__TO DO__:
Work out how many lines in the data hold the string "output". Reply with only that number.

__MATERIAL FOR THIS TASK__:
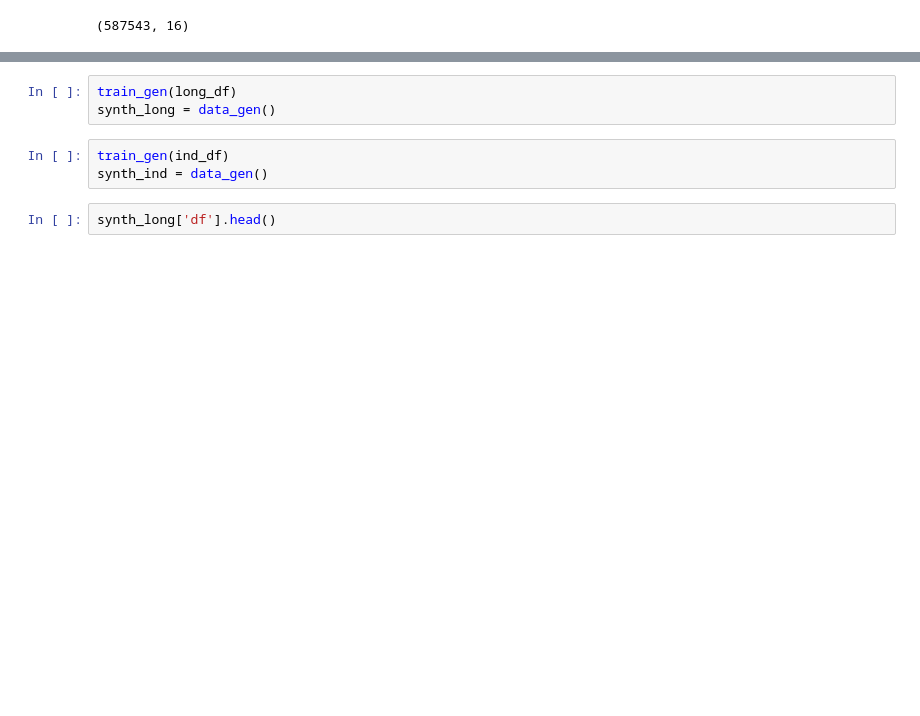
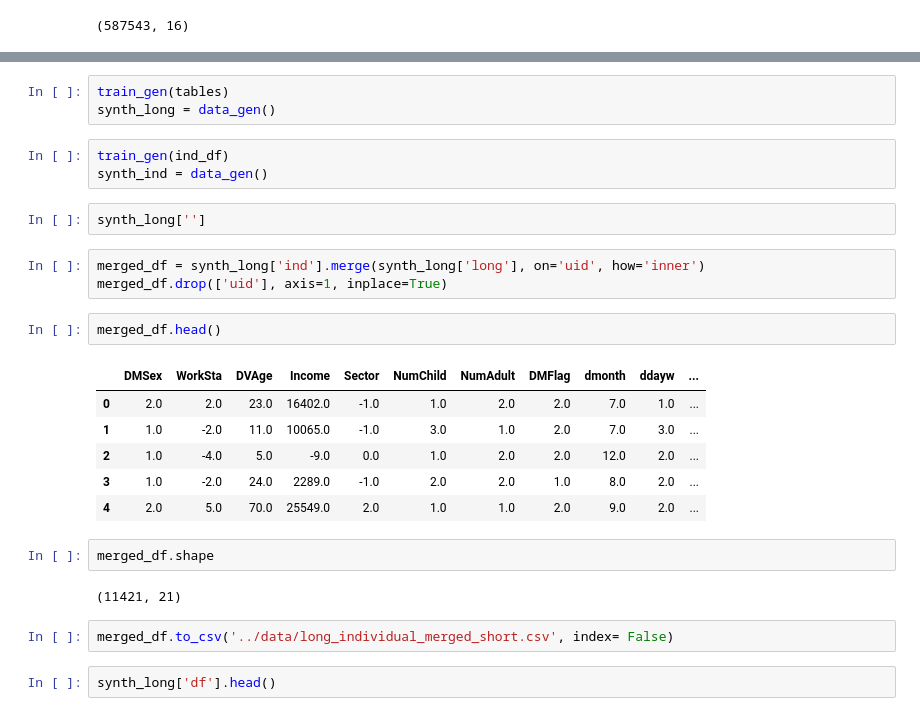
Before and after one commit to roshan-pandey/synthetic-data-gen, a Jupyter notebook: src/data-manipulation.ipynb, the cells around one changed output, grey strips where cells are left out. Cells and saved outputs as stored; diff of their text form; blank space fills up the shorter version.

```diff
--- a/src/data-manipulation.ipynb
+++ b/src/data-manipulation.ipynb
@@ -127,9 +162,29 @@ ValueError: Invalid field "subtype" for key field: "float"
 # %%
-train_gen(long_df)
+train_gen(tables)
 synth_long = data_gen()
 # %%
 train_gen(ind_df)
 synth_ind = data_gen()
+# %%
+synth_long['']
+# %%
+merged_df = synth_long['ind'].merge(synth_long['long'], on='uid', how='inner')
+merged_df.drop(['uid'], axis=1, inplace=True)
+# %%
+merged_df.head()
+# %% [output]
+|  | DMSex | WorkSta | DVAge | Income | Sector | NumChild | NumAdult | DMFlag | dmonth | ddayw | ... |
+| 0 | 2.0 | 2.0 | 23.0 | 16402.0 | -1.0 | 1.0 | 2.0 | 2.0 | 7.0 | 1.0 | ... |
+| 1 | 1.0 | -2.0 | 11.0 | 10065.0 | -1.0 | 3.0 | 1.0 | 2.0 | 7.0 | 3.0 | ... |
+| 2 | 1.0 | -4.0 | 5.0 | -9.0 | 0.0 | 1.0 | 2.0 | 2.0 | 12.0 | 2.0 | ... |
+| 3 | 1.0 | -2.0 | 24.0 | 2289.0 | -1.0 | 2.0 | 2.0 | 1.0 | 8.0 | 2.0 | ... |
+| 4 | 2.0 | 5.0 | 70.0 | 25549.0 | 2.0 | 1.0 | 1.0 | 2.0 | 9.0 | 2.0 | ... |
+# %%
+merged_df.shape
+# %% [output]
+(11421, 21)
+# %%
+merged_df.to_csv('../data/long_individual_merged_short.csv', index= False)
 # %%
 synth_long['df'].head()
 # %% [output]
```
Also changed, not shown: parts of 11 cells of this notebook, 1 other file.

__YOUR RESPONSE__:
4